An exact, complete copy of the entries below is required, minus any pictures.

*** Opening of RECORDS FOR THIS EXERCISE ***

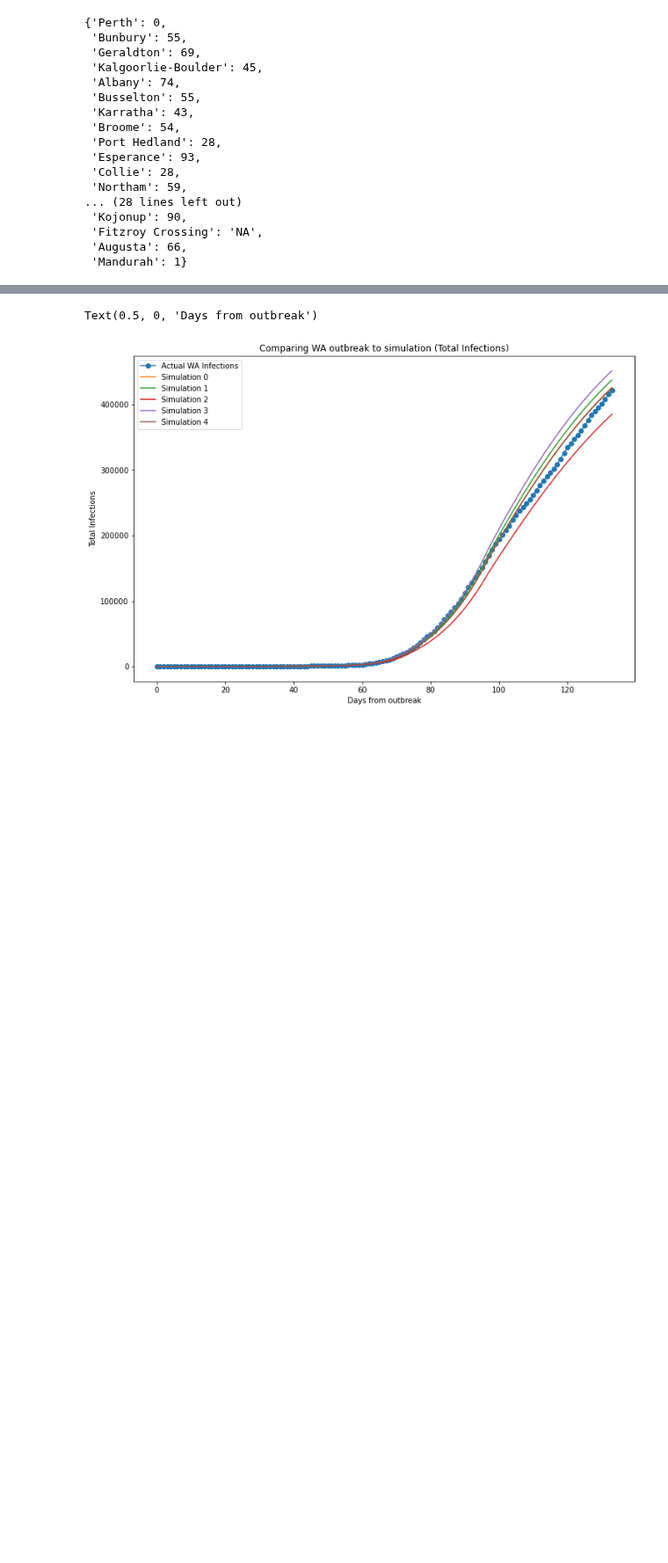
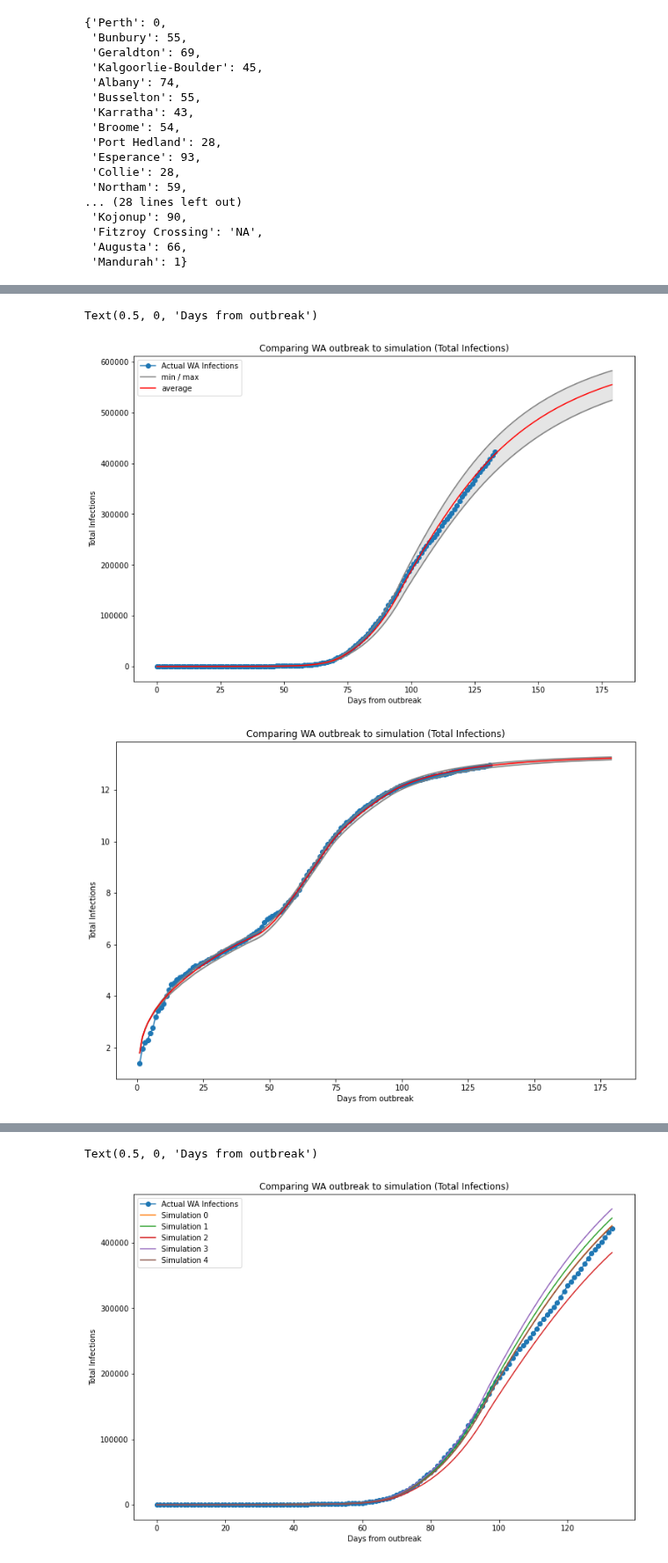
Before and after one commit to yuval-b/covid_thesis, a Jupyter notebook: 8. Discrete Population Compartmental Model.ipynb, the cells around one changed output, grey strips where cells are left out. Shown at 88% size. Cells and saved outputs as stored; diff of their text form; code cells hidden in the pictures; blank space fills up the shorter version.

Commit message:
Figures show uncertainty in parameters

```diff
--- a/8. Discrete Population Compartmental Model.ipynb
+++ b/8. Discrete Population Compartmental Model.ipynb
@@ -418,7 +418,7 @@ def run_the_sim(days, params, a1, a2, a3, a4, uptakes, num, steps, popn, model,
 
     return model, day_infs
 # %%
-num_iter = 20
+num_iter = 5
 # %%
 # WITHOUT PARALLELISATION
 
@@ -518,0 +544,51 @@ allDone()
+# %%
+zp = list((zip(*allsims_infs)))
+
+minn = []
+maxx = []
+avg = []
+for i in range(days):
+    minn.append(min(zp[i]))
+    maxx.append(max(zp[i]))
+    avg.append(np.mean(zp[i]))
+
+plt.figure(figsize = (12,8))
+plt.title('Comparing WA outbreak to simulation (Total Infections)')
+plt.plot(wa_totals, marker = 'o',label = 'Actual WA Infections')
+plt.fill_between([i for i in range(days)], minn, maxx, color='grey', alpha=.2)
+plt.plot(minn, color = 'grey')
+plt.plot(maxx, color = 'grey', label = 'min / max')
+plt.plot(avg,color = 'red', label = 'average')
+plt.ylabel('Total Infections')
+plt.xlabel('Days from outbreak')
+plt.legend()
+
+plt.figure(figsize = (12,8))
+plt.title('Comparing WA outbreak to simulation (Total Infections)')
+plt.plot(np.log(wa_totals), marker = 'o',label = 'Actual WA Infections')
+plt.fill_between([i for i in range(days)], np.log(minn), np.log(maxx), color='grey', alpha=.2)
+plt.plot(np.log(minn), color = 'grey', label = 'min/max')
+plt.plot(np.log(maxx), color = 'grey', label = 'average')
+plt.plot(np.log(avg),color = 'red')
+plt.ylabel('Total Infections')
+plt.xlabel('Days from outbreak')
+plt.legend()
+
+plt.figure(figsize = (12,8))
+plt.title('Comparing WA outbreak to simulation (Daily Infections)')
+plt.plot(wa_infs, label = 'Actual WA Infections')
+for i in range(num_iter):
+    day_maxx = [maxx[i]-maxx[i-1] for i in range(1,len(maxx))]
+    day_minn = [minn[i]-minn[i-1] for i in range(1,len(minn))]
+    day_avg = [avg[i]-avg[i-1] for i in range(1,len(maxx))]
+plt.plot(day_minn, color = 'grey')
+plt.plot(day_maxx, color = 'grey', label = 'min / max')
+plt.fill_between([i for i in range(days-1)], day_minn, day_maxx, color='grey', alpha=.2)
+plt.plot(day_avg,color = 'red', label = 'average')
+plt.legend()
+plt.ylabel('Daily Infections')
+plt.xlabel('Days from outbreak')
+# %% [output]
+Text(0.5, 0, 'Days from outbreak')
+[figure, added]
+[figure, added]
```
Also changed, not shown: parts of 6 cells of this notebook.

*** Close of RECORDS FOR THIS EXERCISE ***

## TASK ANSWER
Before and after one commit to yuval-b/covid_thesis, a Jupyter notebook: 8. Discrete Population Compartmental Model.ipynb, the cells around one changed output, grey strips where cells are left out. Shown at 88% size. Cells and saved outputs as stored; diff of their text form; code cells hidden in the pictures; blank space fills up the shorter version.

Commit message:
Figures show uncertainty in parameters

```diff
--- a/8. Discrete Population Compartmental Model.ipynb
+++ b/8. Discrete Population Compartmental Model.ipynb
@@ -418,7 +418,7 @@ def run_the_sim(days, params, a1, a2, a3, a4, uptakes, num, steps, popn, model,
 
     return model, day_infs
 # %%
-num_iter = 20
+num_iter = 5
 # %%
 # WITHOUT PARALLELISATION
 
@@ -518,0 +544,51 @@ allDone()
+# %%
+zp = list((zip(*allsims_infs)))
+
+minn = []
+maxx = []
+avg = []
+for i in range(days):
+    minn.append(min(zp[i]))
+    maxx.append(max(zp[i]))
+    avg.append(np.mean(zp[i]))
+
+plt.figure(figsize = (12,8))
+plt.title('Comparing WA outbreak to simulation (Total Infections)')
+plt.plot(wa_totals, marker = 'o',label = 'Actual WA Infections')
+plt.fill_between([i for i in range(days)], minn, maxx, color='grey', alpha=.2)
+plt.plot(minn, color = 'grey')
+plt.plot(maxx, color = 'grey', label = 'min / max')
+plt.plot(avg,color = 'red', label = 'average')
+plt.ylabel('Total Infections')
+plt.xlabel('Days from outbreak')
+plt.legend()
+
+plt.figure(figsize = (12,8))
+plt.title('Comparing WA outbreak to simulation (Total Infections)')
+plt.plot(np.log(wa_totals), marker = 'o',label = 'Actual WA Infections')
+plt.fill_between([i for i in range(days)], np.log(minn), np.log(maxx), color='grey', alpha=.2)
+plt.plot(np.log(minn), color = 'grey', label = 'min/max')
+plt.plot(np.log(maxx), color = 'grey', label = 'average')
+plt.plot(np.log(avg),color = 'red')
+plt.ylabel('Total Infections')
+plt.xlabel('Days from outbreak')
+plt.legend()
+
+plt.figure(figsize = (12,8))
+plt.title('Comparing WA outbreak to simulation (Daily Infections)')
+plt.plot(wa_infs, label = 'Actual WA Infections')
+for i in range(num_iter):
+    day_maxx = [maxx[i]-maxx[i-1] for i in range(1,len(maxx))]
+    day_minn = [minn[i]-minn[i-1] for i in range(1,len(minn))]
+    day_avg = [avg[i]-avg[i-1] for i in range(1,len(maxx))]
+plt.plot(day_minn, color = 'grey')
+plt.plot(day_maxx, color = 'grey', label = 'min / max')
+plt.fill_between([i for i in range(days-1)], day_minn, day_maxx, color='grey', alpha=.2)
+plt.plot(day_avg,color = 'red', label = 'average')
+plt.legend()
+plt.ylabel('Daily Infections')
+plt.xlabel('Days from outbreak')
+# %% [output]
+Text(0.5, 0, 'Days from outbreak')
+[figure, added]
+[figure, added]
```
Also changed, not shown: parts of 6 cells of this notebook.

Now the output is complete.